One of the many things that is really great about web technology is that it is constantly changing and moving forward. As web technology improves, the possibilities for better visual design, user interaction, and user experience often greatly improves too. The changes in technology also can change how we use and interact with websites and therefore user preferences often change as technology does.
To web designers and web owners & managers, that means constantly adapting your website to ensure that it is not only up to date with technology and security trends, but also operating on the most efficient, effective, and most user friendly manner as possible. It also means keeping up with how technology is changing user preferences.
One of today’s web trends that appears to be based on changes in technology as well as user preference is the creation of longer, vertically scrolling web pages that contain more information rather than shorter pages with many links to additional content.
What Happened to ‘Above the Fold’ Content?
Web designers used to avoid scrolling at all costs and used to do whatever possible to keep web content ‘above the fold.’ The term ‘above the fold’ originated with newspapers and refers to the content that appears on the top half of the paper … the content that literally appears above where the newspaper is folded. In web design, content that is said to be ‘above the fold’ refers to the portion of the webpage that is visible without scrolling.
In the past, studies by Jakob Neilsen found that the majority of web users didn’t take the time to scroll web pages and therefore web designers and content developers have always worked hard to make sure that the most important content on a page appeared ‘above the fold’.
That, however, appears to be changing…
With today’s changes in technology and in user screen sizes, ‘above the fold’ web content in the traditional sense doesn’t really exist anymore. As users more and more often are viewing web content on mobile devices of all sizes and shapes where vertical scrolling is innate, web users are becoming more accustomed to simpler page layouts with less links and more scrolling. As such, many users seem to now prefer to scroll rather than to click links to view more content.
Enter longer, vertically scrolling web pages! One the big trends in web design today is that of longer, vertically scrolling web pages that display more information on a single page rather than to force users to click links to obtain additional information.

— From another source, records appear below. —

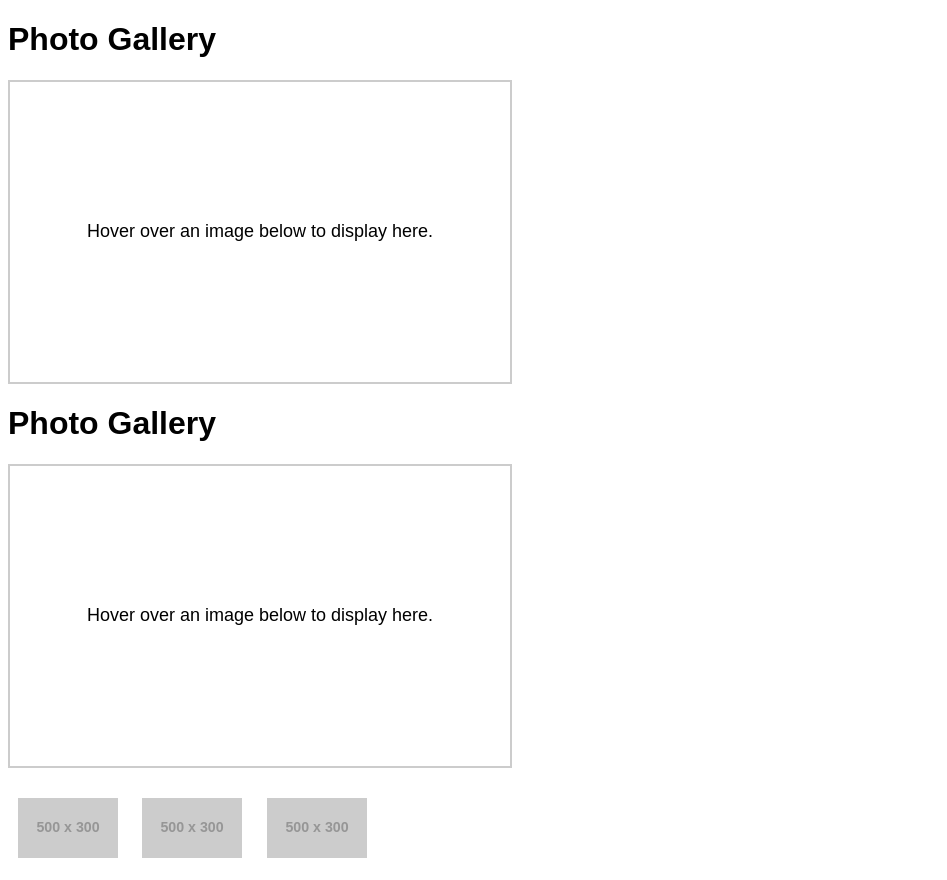
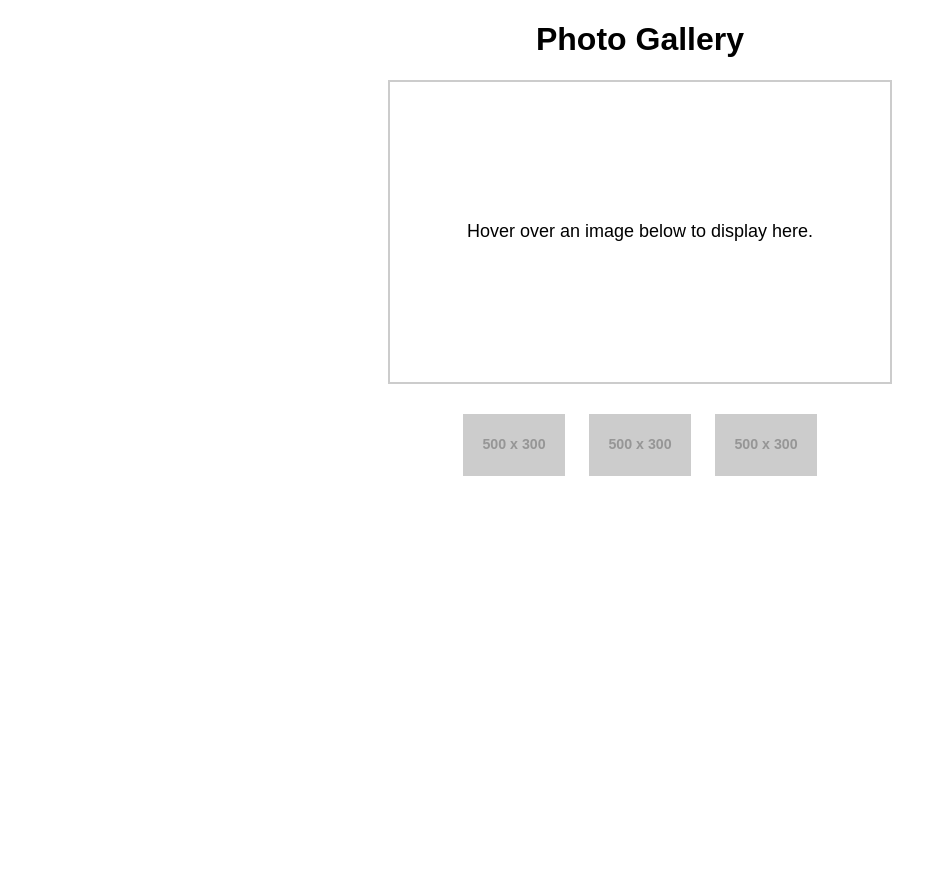
Before and after one commit to starkcs12/gallery, a plain HTML site: page index.html in a window 1280 px wide. Shown: the whole page, without its empty margins (0-947 px from the left). After the commit the page ends 800 px from the top, so only its background shows below. Drawn offline with Linux system fonts and the light colour scheme; placeholder pictures from the web are drawn by us.

Commit message:
Update index.html

```diff
--- a/index.html
+++ b/index.html
@@ -1,35 +1,4 @@
 <!DOCTYPE html>
-<html lang="en">
-<head>
-<meta charset="UTF-8">
-<title>Interactive Photo Gallery</title>
-<style>
-    #image {
-        width: 500px;
-        height: 300px;
-        border: 2px solid #ccc;
-        display: flex;
-        justify-content: center;
-        align-items: center;
-        font-size: 18px;
-        background-size: cover;
-        background-position: center;
-        text-align: center;
-    }
-    .preview {
-        width: 100px;
-        margin: 10px;
-        cursor: pointer;
-    }
-</style>
-</head>
-<body>
-
-<h1>Photo Gallery</h1>
-<div id="image">Hover over an image below to display here.</div>
-
-<div>
-    <!DOCTYPE html>
 <html lang="en">
 <head>
 <meta charset="UTF-8">
@@ -37,6 +6,7 @@
 <style>
     body {
         font-family: Arial, sans-serif;
+        text-align: center;
     }
     #image {
         width: 500px;
@@ -48,13 +18,15 @@
         font-size: 18px;
         background-size: cover;
         background-position: center;
-        text-align: center;
-        margin-bottom: 20px;
+        margin: 20px auto;
+        transition: background-image 0.3s ease-in-out;
     }
     .preview {
         width: 100px;
+        height: 60px;
         margin: 10px;
         cursor: pointer;
+        border: 1px solid #ccc;
     }
 </style>
 </head>
@@ -85,10 +57,6 @@
 
 <script>
 function upDate(previewPic) {
-    console.log("Mouse over image detected.");
-    console.log("Alt text: " + previewPic.alt);
-    console.log("Image source: " + previewPic.src);
-
     document.getElementById("image").innerHTML = previewPic.alt;
     document.getElementById("image").style.backgroundImage = "url('" + previewPic.src + "')";
 }
@@ -101,24 +69,3 @@ function undo() {
 
 </body>
 </html>
-
-</div>
-
-<script>
-function upDate(previewPic) {
-    console.log("Mouse over image detected.");
-    console.log("Alt text: " + previewPic.alt);
-    console.log("Image source: " + previewPic.src);
-
-    document.getElementById("image").innerHTML = previewPic.alt;
-    document.getElementById("image").style.backgroundImage = "url('" + previewPic.src + "')";
-}
-
-function undo() {
-    document.getElementById("image").style.backgroundImage = "url('')";
-    document.getElementById("image").innerHTML = "Hover over an image below to display here.";
-}
-</script>
-
-</body>
-</html>
```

And, this is most likely a trend that will continue as more and more users view more and more web content on smaller, mobile devices!